This is another of Warren Buffet's favorite books on investing as he says, "I am an eager reader of whatever Phill has to say, and I recommend him to you". Philip Fisher's investment philosophies, introduced almost forty years ago, are not only studied and applied by today's financiers and investors, but are also regarded by many as gospel. This book is invaluable reading and has been since it was first published in 1958. This is one of my favorite investment books as it tackles the fundamentals of investing but also really talks about the qualitative measures which are often overlooked in investing. He talks about what to look for in a business to make sure it is a good investment in the long-run. Great book and an easy-read.


3. Security Analysis

Length:                700 Pages (Long)

Rating:                 4.8 Stars

Investor Level:    Advanced 

Another Benjamin Graham and David L. Dodd book on value-investing. This book focuses more on the fundamentals of investing and finding bargains. Benjamin Graham, “the father of value investing,” and his philosophy has withstood the test of time across a wide diversity of market conditions, countries, and asset classes. This book dives into every publicly traded investment vehicle from all bonds to common stocks. Security Analysis really explains the philosophy of finding undervalued securities and although it was written over 50 years ago and uses many examples of that time, he philosophy behind it still stands true to this day.
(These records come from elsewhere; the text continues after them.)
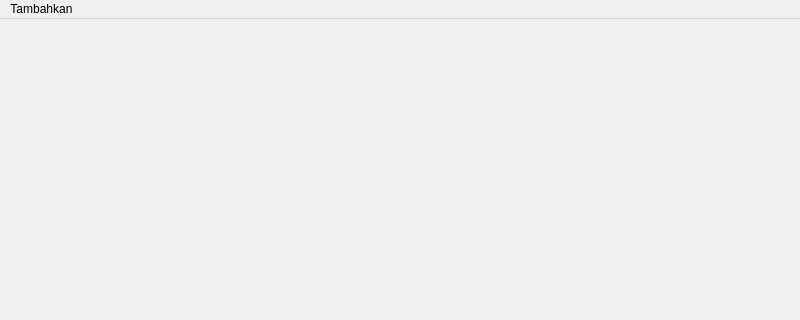
This is src/ui/files/mainwindow.ui in AyahnaSyahid/LazyMins as Qt 5 draws it before an edit; both pictures show x 0 to 800 and y 0 to 320 of the 800 by 600 pixel window. The edited form follows.
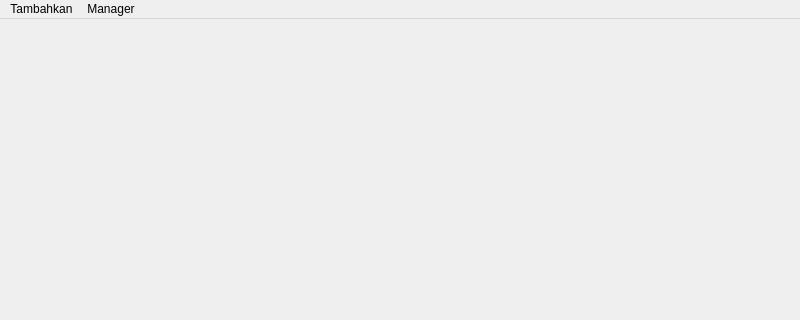
This is the edited form.

Patch:
```diff
--- a/src/ui/files/mainwindow.ui
+++ b/src/ui/files/mainwindow.ui
@@ -32,7 +32,14 @@
     <addaction name="actionAddCustomer"/>
     <addaction name="actionAddUser"/>
    </widget>
+   <widget class="QMenu" name="menuManager">
+    <property name="title">
+     <string>Manager</string>
+    </property>
+    <addaction name="actionInvoicesManager"/>
+   </widget>
    <addaction name="menuAdd"/>
+   <addaction name="menuManager"/>
   </widget>
   <widget class="QStatusBar" name="statusbar"/>
   <action name="actionAddOrder">
```
Left out of the diff: 5 changed lines with no effect on the pictures.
4. The Acquirer's Multiple - How the Billionaire Contrarians of Deep Value Beat the Market 

Length:                159 Pages (Short)

Rating:                 4.8 Stars

Investor Level:    Beginner/Intermediate 

The Acquirer’s Multiple: How the Billionaire Contrarians of Deep Value Beat the Market is a must-read exploration of deep value investment strategy, describing the evolution of the theories of valuation and shareholder activism from Graham to Icahn and beyond. I loved how this book goes over the contrarian view in investing and how regression to the mean affects earnings in stocks. This book also talks about Warren Buffet's early investment days and the strategies he used to kill the DOW. Lastly, this book will teach you how to find bargains using the acquirers multiple.

5. The Little Book of Common Sense Investing

Length:                304 Small Pages (Short)

Rating:                 5 Stars

Investor Level:    Beginner

Although this book is not solely about value-investing it is a great book that goes over many subjects in the stock-market world. The main investment strategy emohasized in this book is to invest in many diversified global low-cost index funds. The main points which impacted me from this book was the underperformance of active funds compared to the market, the psychological aspects of investing, and the history of bubbles and how they repeat themselves. Very easy and quick read and great book if you are just starting off your journey as an investor.